• **Your objective**
All entries are to be reproduced exactly; the pictures are to be omitted.

(Code change snippets)
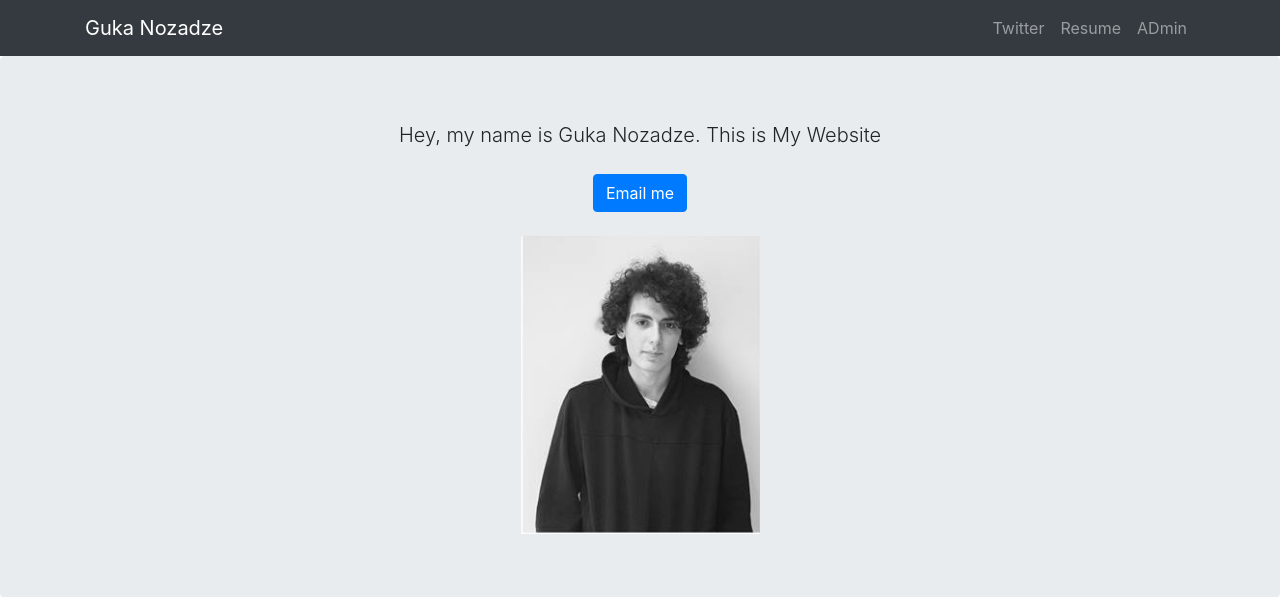
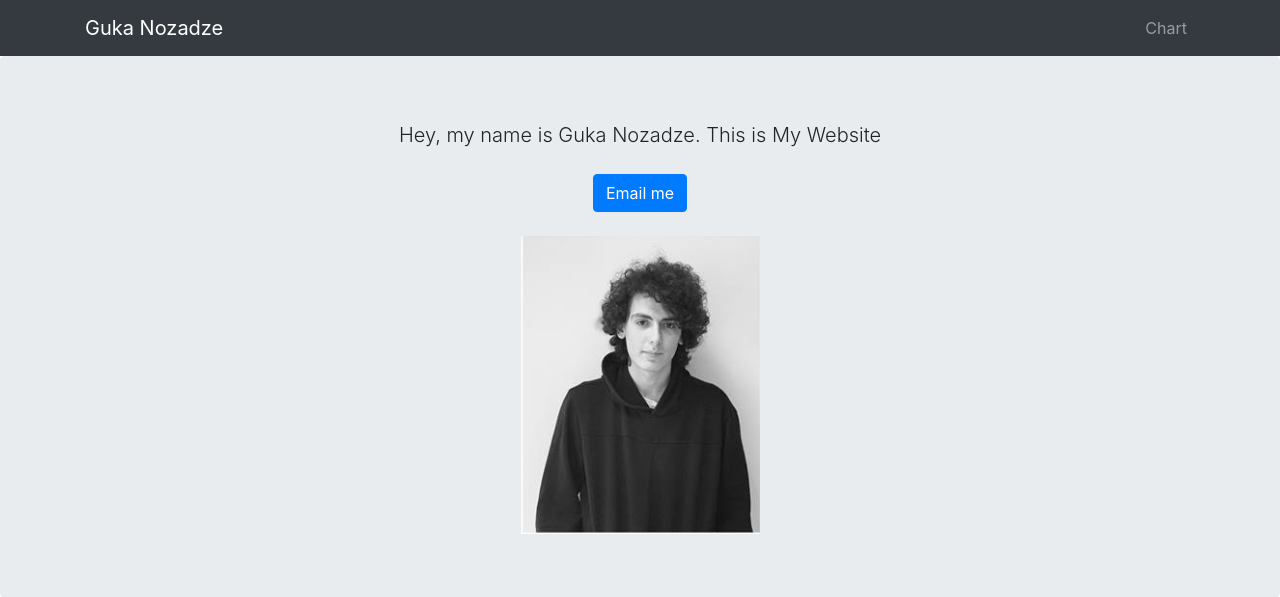
Before and after one commit to gukanozadze/MyWebsite, a Django app: page / in a window 1280 px wide. Shown: the top 597 px of the page. Run offline with Django 3.2, Linux system fonts and the light colour scheme; data that the repository does not hold is empty; some libraries are stand-ins or nearby versions.

Commit message:
Edited navbar

```diff
--- a/mainApps/templates/mainApps/home.html
+++ b/mainApps/templates/mainApps/home.html
@@ -48,16 +48,13 @@ body{
                 <div class="collapse navbar-collapse" id="navbarNav">
                     <ul class="navbar-nav ml-auto">
                         <li class="nav-item">
-                            <a class="nav-link" href="https://twitter.com/guka_nozadze">Twitter</a>
-                        </li>
-                        <li class="nav-item">
-                            <a class="nav-link" href="{% static 'Geo_CV.pdf' %}">Resume</a>
+                            <!--<a class="nav-link" href="{% static 'Geo_CV.pdf' %}">Resume</a>-->
                         </li>
                         <li class="nav-item">
                             <!--<a class="nav-link" href="{% url 'allblogs' %}">Blog</a>-->
                         </li>
                         <li class="nav-item">
-                            <a class="nav-link" href="admin/">ADmin</a>
+                            <a class="nav-link" href="#charts">Chart</a>
                         </li>
                     </ul>
                 </div>
```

• **Output for this task**
Before and after one commit to gukanozadze/MyWebsite, a Django app: page / in a window 1280 px wide. Shown: the top 597 px of the page. Run offline with Django 3.2, Linux system fonts and the light colour scheme; data that the repository does not hold is empty; some libraries are stand-ins or nearby versions.

Commit message:
Edited navbar

```diff
--- a/mainApps/templates/mainApps/home.html
+++ b/mainApps/templates/mainApps/home.html
@@ -48,16 +48,13 @@ body{
                 <div class="collapse navbar-collapse" id="navbarNav">
                     <ul class="navbar-nav ml-auto">
                         <li class="nav-item">
-                            <a class="nav-link" href="https://twitter.com/guka_nozadze">Twitter</a>
-                        </li>
-                        <li class="nav-item">
-                            <a class="nav-link" href="{% static 'Geo_CV.pdf' %}">Resume</a>
+                            <!--<a class="nav-link" href="{% static 'Geo_CV.pdf' %}">Resume</a>-->
                         </li>
                         <li class="nav-item">
                             <!--<a class="nav-link" href="{% url 'allblogs' %}">Blog</a>-->
                         </li>
                         <li class="nav-item">
-                            <a class="nav-link" href="admin/">ADmin</a>
+                            <a class="nav-link" href="#charts">Chart</a>
                         </li>
                     </ul>
                 </div>
```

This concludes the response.